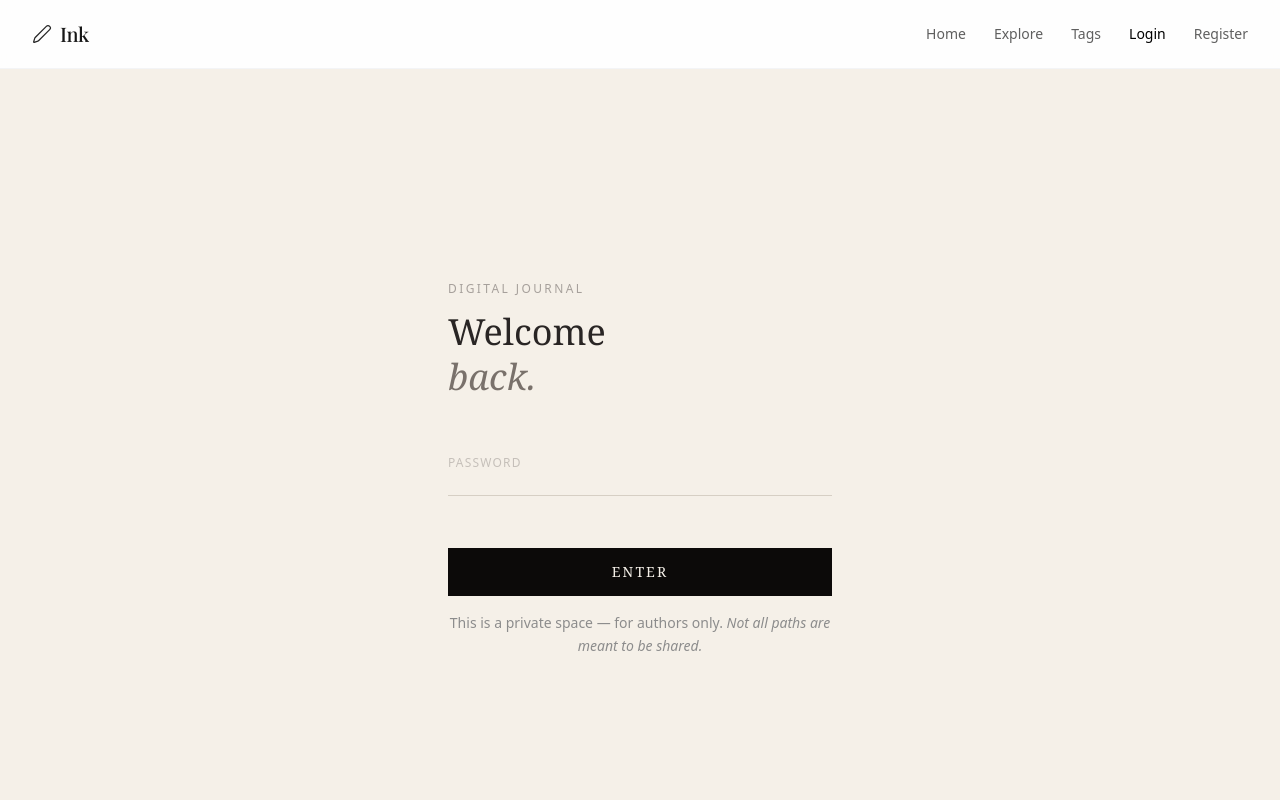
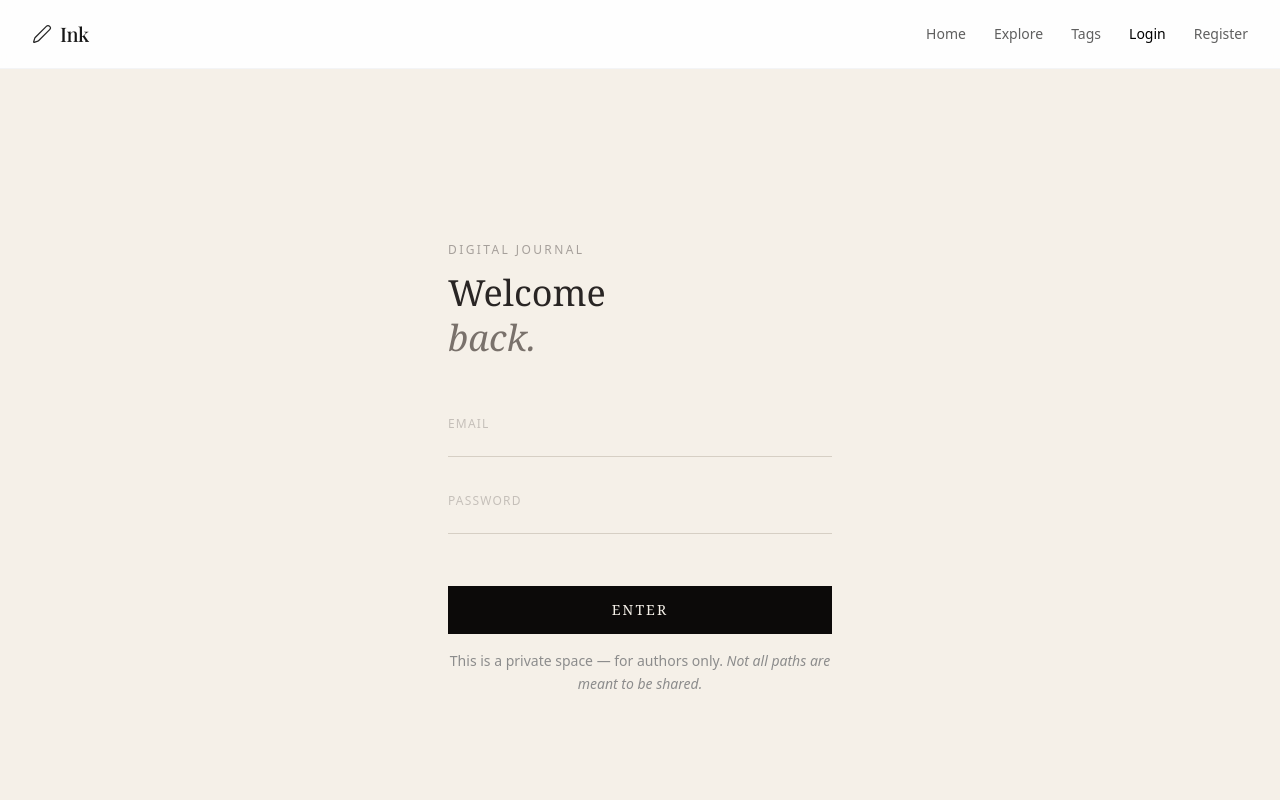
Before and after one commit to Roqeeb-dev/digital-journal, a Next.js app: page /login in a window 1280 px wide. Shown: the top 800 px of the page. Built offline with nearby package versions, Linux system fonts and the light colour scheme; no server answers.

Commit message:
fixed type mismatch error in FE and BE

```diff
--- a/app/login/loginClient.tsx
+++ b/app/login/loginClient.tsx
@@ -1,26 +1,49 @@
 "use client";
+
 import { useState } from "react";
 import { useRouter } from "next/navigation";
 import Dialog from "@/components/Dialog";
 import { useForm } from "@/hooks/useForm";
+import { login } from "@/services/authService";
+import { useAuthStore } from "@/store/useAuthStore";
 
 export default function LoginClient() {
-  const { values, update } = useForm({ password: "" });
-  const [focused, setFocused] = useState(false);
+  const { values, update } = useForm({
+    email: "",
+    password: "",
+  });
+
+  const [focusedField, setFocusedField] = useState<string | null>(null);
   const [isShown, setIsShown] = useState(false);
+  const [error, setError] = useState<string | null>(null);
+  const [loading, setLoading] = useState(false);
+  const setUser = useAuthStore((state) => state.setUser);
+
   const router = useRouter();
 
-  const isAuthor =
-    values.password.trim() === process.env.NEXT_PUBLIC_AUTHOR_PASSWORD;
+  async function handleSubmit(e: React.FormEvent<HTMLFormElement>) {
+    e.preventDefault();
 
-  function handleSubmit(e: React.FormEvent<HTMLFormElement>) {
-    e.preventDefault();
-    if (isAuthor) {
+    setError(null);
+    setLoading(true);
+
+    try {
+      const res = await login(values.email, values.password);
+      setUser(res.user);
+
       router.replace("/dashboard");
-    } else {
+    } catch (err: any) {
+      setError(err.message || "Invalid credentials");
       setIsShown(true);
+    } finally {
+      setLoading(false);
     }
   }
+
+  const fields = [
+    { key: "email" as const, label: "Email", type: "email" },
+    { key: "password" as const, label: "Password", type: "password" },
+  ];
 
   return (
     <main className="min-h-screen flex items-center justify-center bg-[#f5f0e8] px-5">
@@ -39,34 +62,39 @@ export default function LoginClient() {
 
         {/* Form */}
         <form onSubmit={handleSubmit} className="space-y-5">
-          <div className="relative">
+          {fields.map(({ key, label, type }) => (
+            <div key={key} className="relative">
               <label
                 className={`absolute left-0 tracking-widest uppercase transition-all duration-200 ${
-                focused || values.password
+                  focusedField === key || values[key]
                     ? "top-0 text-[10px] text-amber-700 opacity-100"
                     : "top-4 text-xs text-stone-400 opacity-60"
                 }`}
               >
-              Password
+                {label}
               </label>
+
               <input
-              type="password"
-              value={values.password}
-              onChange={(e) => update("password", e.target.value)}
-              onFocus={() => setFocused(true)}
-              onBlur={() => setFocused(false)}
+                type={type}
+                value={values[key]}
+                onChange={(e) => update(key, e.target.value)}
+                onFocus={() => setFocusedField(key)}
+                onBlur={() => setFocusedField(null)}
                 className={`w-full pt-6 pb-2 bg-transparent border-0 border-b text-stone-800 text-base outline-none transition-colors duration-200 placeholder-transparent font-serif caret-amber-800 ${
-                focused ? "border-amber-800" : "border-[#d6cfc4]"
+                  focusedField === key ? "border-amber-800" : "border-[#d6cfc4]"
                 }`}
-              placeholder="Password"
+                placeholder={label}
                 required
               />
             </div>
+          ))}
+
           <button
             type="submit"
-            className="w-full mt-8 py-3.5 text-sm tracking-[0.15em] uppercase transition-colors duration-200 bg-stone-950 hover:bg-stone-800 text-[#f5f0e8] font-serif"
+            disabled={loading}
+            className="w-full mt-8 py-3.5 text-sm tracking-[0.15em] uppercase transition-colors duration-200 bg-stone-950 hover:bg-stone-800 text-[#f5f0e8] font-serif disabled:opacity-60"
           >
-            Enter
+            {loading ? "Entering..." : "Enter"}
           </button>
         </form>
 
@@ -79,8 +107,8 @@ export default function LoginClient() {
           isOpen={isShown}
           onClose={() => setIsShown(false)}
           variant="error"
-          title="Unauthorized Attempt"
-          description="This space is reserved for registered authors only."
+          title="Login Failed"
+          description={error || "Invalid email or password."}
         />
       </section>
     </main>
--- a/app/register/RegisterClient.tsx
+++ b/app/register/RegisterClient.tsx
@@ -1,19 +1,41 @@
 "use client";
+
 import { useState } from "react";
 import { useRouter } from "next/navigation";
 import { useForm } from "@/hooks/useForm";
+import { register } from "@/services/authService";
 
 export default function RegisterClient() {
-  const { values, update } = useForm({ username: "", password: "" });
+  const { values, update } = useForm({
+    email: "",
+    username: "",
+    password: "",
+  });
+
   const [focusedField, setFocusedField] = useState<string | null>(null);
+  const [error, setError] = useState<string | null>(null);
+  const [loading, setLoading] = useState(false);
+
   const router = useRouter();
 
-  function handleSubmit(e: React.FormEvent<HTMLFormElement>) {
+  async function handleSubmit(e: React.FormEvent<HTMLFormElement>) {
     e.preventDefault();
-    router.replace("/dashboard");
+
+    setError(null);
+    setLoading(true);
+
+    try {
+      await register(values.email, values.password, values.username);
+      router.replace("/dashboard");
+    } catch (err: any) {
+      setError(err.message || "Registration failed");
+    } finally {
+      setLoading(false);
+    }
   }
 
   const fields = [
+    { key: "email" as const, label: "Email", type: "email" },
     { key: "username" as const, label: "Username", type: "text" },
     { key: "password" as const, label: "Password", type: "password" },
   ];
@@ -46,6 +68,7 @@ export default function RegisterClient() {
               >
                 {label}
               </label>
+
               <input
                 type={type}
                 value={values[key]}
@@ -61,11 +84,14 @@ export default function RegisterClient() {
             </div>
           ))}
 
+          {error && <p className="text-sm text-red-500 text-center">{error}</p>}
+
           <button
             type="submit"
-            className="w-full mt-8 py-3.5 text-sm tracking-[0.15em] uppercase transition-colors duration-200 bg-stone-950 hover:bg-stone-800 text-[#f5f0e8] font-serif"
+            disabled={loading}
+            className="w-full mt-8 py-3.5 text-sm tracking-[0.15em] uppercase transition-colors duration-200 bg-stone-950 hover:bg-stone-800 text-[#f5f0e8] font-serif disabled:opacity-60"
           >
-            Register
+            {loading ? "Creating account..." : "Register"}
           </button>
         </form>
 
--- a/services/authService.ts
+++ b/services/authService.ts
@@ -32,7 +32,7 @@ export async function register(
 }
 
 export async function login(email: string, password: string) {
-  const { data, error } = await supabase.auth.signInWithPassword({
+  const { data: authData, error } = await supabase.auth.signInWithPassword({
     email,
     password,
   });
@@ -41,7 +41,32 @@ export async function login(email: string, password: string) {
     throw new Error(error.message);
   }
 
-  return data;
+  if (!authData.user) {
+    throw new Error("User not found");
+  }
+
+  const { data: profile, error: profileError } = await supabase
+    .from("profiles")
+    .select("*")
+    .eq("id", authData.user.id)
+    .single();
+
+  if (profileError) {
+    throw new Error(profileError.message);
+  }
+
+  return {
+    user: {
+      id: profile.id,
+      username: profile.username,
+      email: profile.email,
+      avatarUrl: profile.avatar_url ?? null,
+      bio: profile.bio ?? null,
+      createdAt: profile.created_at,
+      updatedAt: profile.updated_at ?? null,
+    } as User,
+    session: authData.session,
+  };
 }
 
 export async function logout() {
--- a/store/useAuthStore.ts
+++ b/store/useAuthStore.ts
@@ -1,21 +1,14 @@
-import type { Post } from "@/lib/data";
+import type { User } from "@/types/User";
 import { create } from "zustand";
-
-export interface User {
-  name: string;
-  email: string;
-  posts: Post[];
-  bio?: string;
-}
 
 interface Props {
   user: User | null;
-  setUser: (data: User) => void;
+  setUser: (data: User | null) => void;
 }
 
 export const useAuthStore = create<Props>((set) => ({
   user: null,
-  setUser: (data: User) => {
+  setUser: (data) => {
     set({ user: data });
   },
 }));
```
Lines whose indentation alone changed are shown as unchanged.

+--

*REQUIRED WORK*
Report how many lines in the records hold the word "false", giving the number and nothing else.

*WRITTEN ANSWER*
8